WORK TO COMPLETE:
Where an entry below contains an image, skip the image and reproduce the rest exactly.

RECORD EXCERPTS:
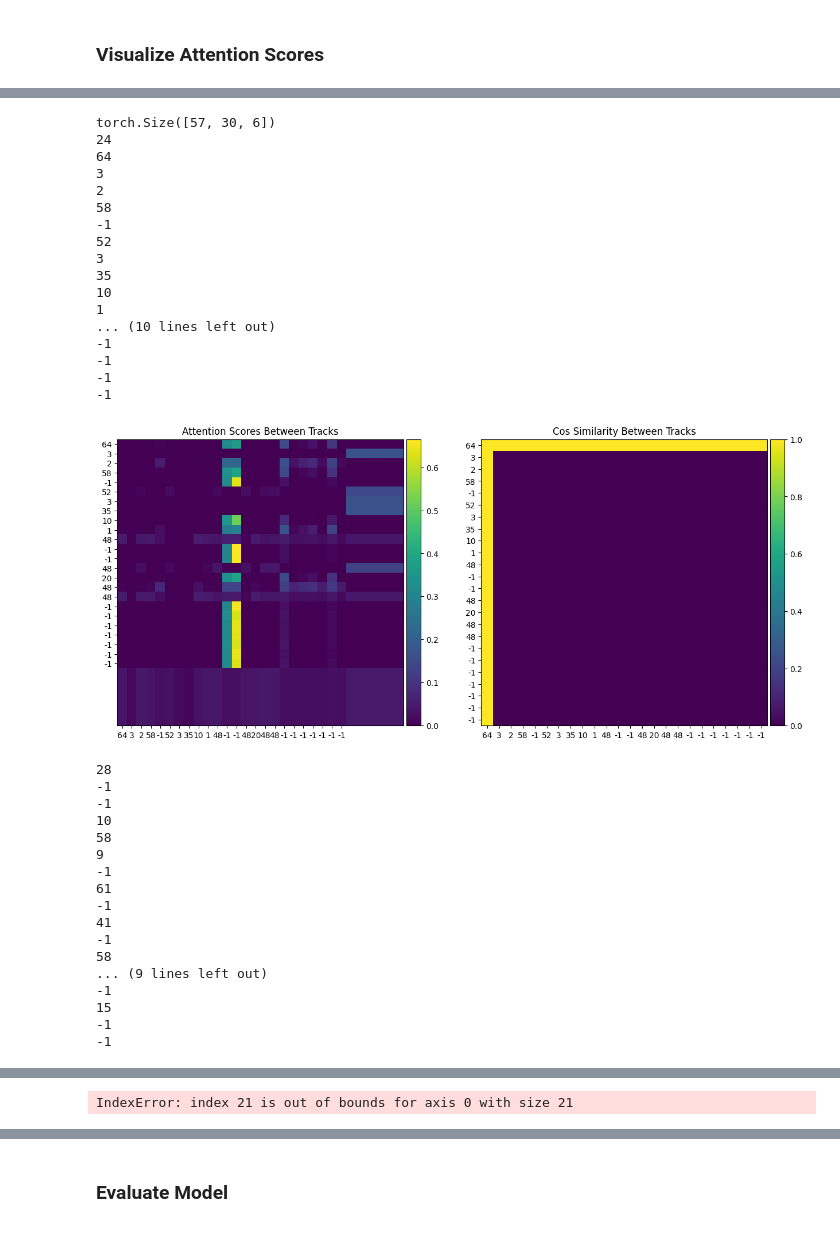
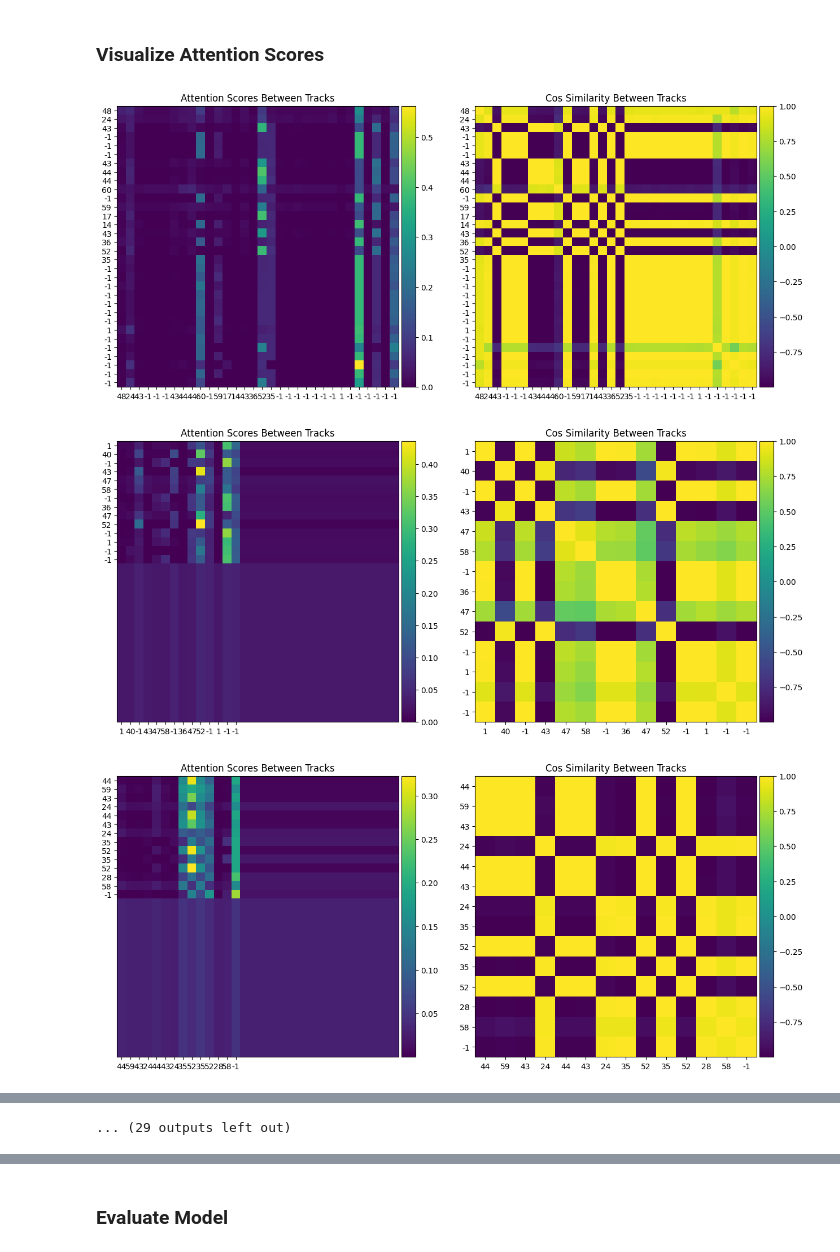
Before and after one commit to LukeV37/Pythia, a Jupyter notebook: Jet_Attention_Model_Event_Level.ipynb, the cells around one changed output, grey strips where cells are left out. Cells and saved outputs as stored; diff of their text form; code cells hidden in the pictures.

```diff
--- a/Jet_Attention_Model_Event_Level.ipynb
+++ b/Jet_Attention_Model_Event_Level.ipynb
@@ -469,19 +469,11 @@ Epoch: 19       Train Loss: 0.129126    Val Loss: 0.136148
 # %% [markdown]
 ### Visualize Attention Scores
 # %%
-hs_idx = []
-for event in range(len(Events_testing)):
-    event_idx = event
-    jet_idx = np.where(np.array([float(jet.label[0].numpy()) for jet in Events_testing[event]]) > 0.9)[0]
-    for idx in jet_idx:
-        hs_idx.append([event_idx, idx])
-
 plotting_num=1
 for i in range(plotting_num):
     #event_no, jet_no = hs_idx[i]
 
     jets_test, trks_test, test_labels, test_bin_labels = dataloader(Events_testing[i])
-    print(trks_test.shape)
 
     # Get Model Predictions
     model.eval()
@@ -489,45 +481,47 @@ for i in range(plotting_num):
 
     # Calculate tick labels
     num_jets = len(output)
-    num_trks = len(Events_testing[i][0].trk_labels)
+    num_trks = len(Events_testing[i][0].trk_features)
     for j in range(num_jets):
         # Define subplots
         fig, (ax1, ax2) = plt.subplots(1, 2, figsize=(15,15))
+        tick_labels = []
+        num_trks = len(Events_testing[i][j].trk_labels)
         ticks = [x for x in range(num_trks)]
-        tick_labels = []
-        print(len(Events_testing[i][j].trk_labels))
         for trk in range(num_trks):
-            print(int(Events_testing[i][j].trk_labels[trk]))
             tick_labels.append(int(Events_testing[i][j].trk_labels[trk]))
 
         # Plot attention weights
-        im1 = ax1.imshow(trk_weights[0].detach().cpu().numpy())
+        im1 = ax1.imshow(trk_weights[j].detach().cpu().numpy())
         ax1.set_xticks(ticks, tick_labels)
         ax1.set_yticks(ticks, tick_labels)
         ax1.set_title("Attention Scores Between Tracks")
         divider = make_axes_locatable(ax1)
         cax = divider.append_axes('right', size='5%', pad=0.05)
         fig.colorbar(im1, cax=cax, orientation='vertical')
 
         # Calculate cos similiarity matrix
         cos_sim_matrix = np.zeros((num_trks,num_trks))
-        for trk in range(num_trks):
-            feats1 = Events_testing[i][j].trk_features[trk].numpy()
+        for u in range(num_trks):
+            feats1 = Events_testing[i][j].trk_features[u].numpy()
             A = np.linalg.norm(feats1)
-            for k in range(trk,num_trks):
-                feats2 = Events_testing[i][j].trk_features[trk].numpy()
+            for v in range(u,num_trks):
+                feats2 = Events_testing[i][j].trk_features[v].numpy()
                 B = np.linalg.norm(feats2)
-                cos_sim_matrix[j,k] = np.dot(feats1,feats2) / (A*B)
-                cos_sim_matrix[k,j] = cos_sim_matrix[j,k]
+                cos_sim_matrix[u,v] = np.dot(feats1,feats2) / (A*B)
+                cos_sim_matrix[v,u] = cos_sim_matrix[u,v]
 
         # Plot cos similiarity matrix
         im2 = ax2.imshow(cos_sim_matrix)
         ax2.set_xticks(ticks, tick_labels)
         ax2.set_yticks(ticks, tick_labels)
         ax2.set_title("Cos Similarity Between Tracks")
         divider = make_axes_locatable(ax2)
         cax = divider.append_axes('right', size='5%', pad=0.05)
         fig.colorbar(im2, cax=cax, orientation='vertical')
 
         plt.show()
 # %% [output]
+[figure, new version]
+[figure, new version]
+[figure, new version]
@@ -534,35 +537 @@ for i in range(plotting_num):
-torch.Size([57, 30, 6])
-24
-64
-3
-2
-58
--1
-52
-3
-35
-10
-1
-... (10 lines left out)
--1
--1
--1
--1
+... (29 outputs left out)
-[figure, old version]
-28
--1
--1
-10
-58
-9
--1
-61
--1
-41
--1
-58
-... (9 lines left out)
--1
-15
--1
--1
@@ -587 +537,0 @@ torch.Size([57, 30, 6])
-IndexError: index 21 is out of bounds for axis 0 with size 21
```
Also changed, not shown: parts of 11 cells of this notebook.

TASK ANSWER:
Before and after one commit to LukeV37/Pythia, a Jupyter notebook: Jet_Attention_Model_Event_Level.ipynb, the cells around one changed output, grey strips where cells are left out. Cells and saved outputs as stored; diff of their text form; code cells hidden in the pictures.

```diff
--- a/Jet_Attention_Model_Event_Level.ipynb
+++ b/Jet_Attention_Model_Event_Level.ipynb
@@ -469,19 +469,11 @@ Epoch: 19       Train Loss: 0.129126    Val Loss: 0.136148
 # %% [markdown]
 ### Visualize Attention Scores
 # %%
-hs_idx = []
-for event in range(len(Events_testing)):
-    event_idx = event
-    jet_idx = np.where(np.array([float(jet.label[0].numpy()) for jet in Events_testing[event]]) > 0.9)[0]
-    for idx in jet_idx:
-        hs_idx.append([event_idx, idx])
-
 plotting_num=1
 for i in range(plotting_num):
     #event_no, jet_no = hs_idx[i]
 
     jets_test, trks_test, test_labels, test_bin_labels = dataloader(Events_testing[i])
-    print(trks_test.shape)
 
     # Get Model Predictions
     model.eval()
@@ -489,45 +481,47 @@ for i in range(plotting_num):
 
     # Calculate tick labels
     num_jets = len(output)
-    num_trks = len(Events_testing[i][0].trk_labels)
+    num_trks = len(Events_testing[i][0].trk_features)
     for j in range(num_jets):
         # Define subplots
         fig, (ax1, ax2) = plt.subplots(1, 2, figsize=(15,15))
+        tick_labels = []
+        num_trks = len(Events_testing[i][j].trk_labels)
         ticks = [x for x in range(num_trks)]
-        tick_labels = []
-        print(len(Events_testing[i][j].trk_labels))
         for trk in range(num_trks):
-            print(int(Events_testing[i][j].trk_labels[trk]))
             tick_labels.append(int(Events_testing[i][j].trk_labels[trk]))
 
         # Plot attention weights
-        im1 = ax1.imshow(trk_weights[0].detach().cpu().numpy())
+        im1 = ax1.imshow(trk_weights[j].detach().cpu().numpy())
         ax1.set_xticks(ticks, tick_labels)
         ax1.set_yticks(ticks, tick_labels)
         ax1.set_title("Attention Scores Between Tracks")
         divider = make_axes_locatable(ax1)
         cax = divider.append_axes('right', size='5%', pad=0.05)
         fig.colorbar(im1, cax=cax, orientation='vertical')
 
         # Calculate cos similiarity matrix
         cos_sim_matrix = np.zeros((num_trks,num_trks))
-        for trk in range(num_trks):
-            feats1 = Events_testing[i][j].trk_features[trk].numpy()
+        for u in range(num_trks):
+            feats1 = Events_testing[i][j].trk_features[u].numpy()
             A = np.linalg.norm(feats1)
-            for k in range(trk,num_trks):
-                feats2 = Events_testing[i][j].trk_features[trk].numpy()
+            for v in range(u,num_trks):
+                feats2 = Events_testing[i][j].trk_features[v].numpy()
                 B = np.linalg.norm(feats2)
-                cos_sim_matrix[j,k] = np.dot(feats1,feats2) / (A*B)
-                cos_sim_matrix[k,j] = cos_sim_matrix[j,k]
+                cos_sim_matrix[u,v] = np.dot(feats1,feats2) / (A*B)
+                cos_sim_matrix[v,u] = cos_sim_matrix[u,v]
 
         # Plot cos similiarity matrix
         im2 = ax2.imshow(cos_sim_matrix)
         ax2.set_xticks(ticks, tick_labels)
         ax2.set_yticks(ticks, tick_labels)
         ax2.set_title("Cos Similarity Between Tracks")
         divider = make_axes_locatable(ax2)
         cax = divider.append_axes('right', size='5%', pad=0.05)
         fig.colorbar(im2, cax=cax, orientation='vertical')
 
         plt.show()
 # %% [output]
+[figure, new version]
+[figure, new version]
+[figure, new version]
@@ -534,35 +537 @@ for i in range(plotting_num):
-torch.Size([57, 30, 6])
-24
-64
-3
-2
-58
--1
-52
-3
-35
-10
-1
-... (10 lines left out)
--1
--1
--1
--1
+... (29 outputs left out)
-[figure, old version]
-28
--1
--1
-10
-58
-9
--1
-61
--1
-41
--1
-58
-... (9 lines left out)
--1
-15
--1
--1
@@ -587 +537,0 @@ torch.Size([57, 30, 6])
-IndexError: index 21 is out of bounds for axis 0 with size 21
```
Also changed, not shown: parts of 11 cells of this notebook.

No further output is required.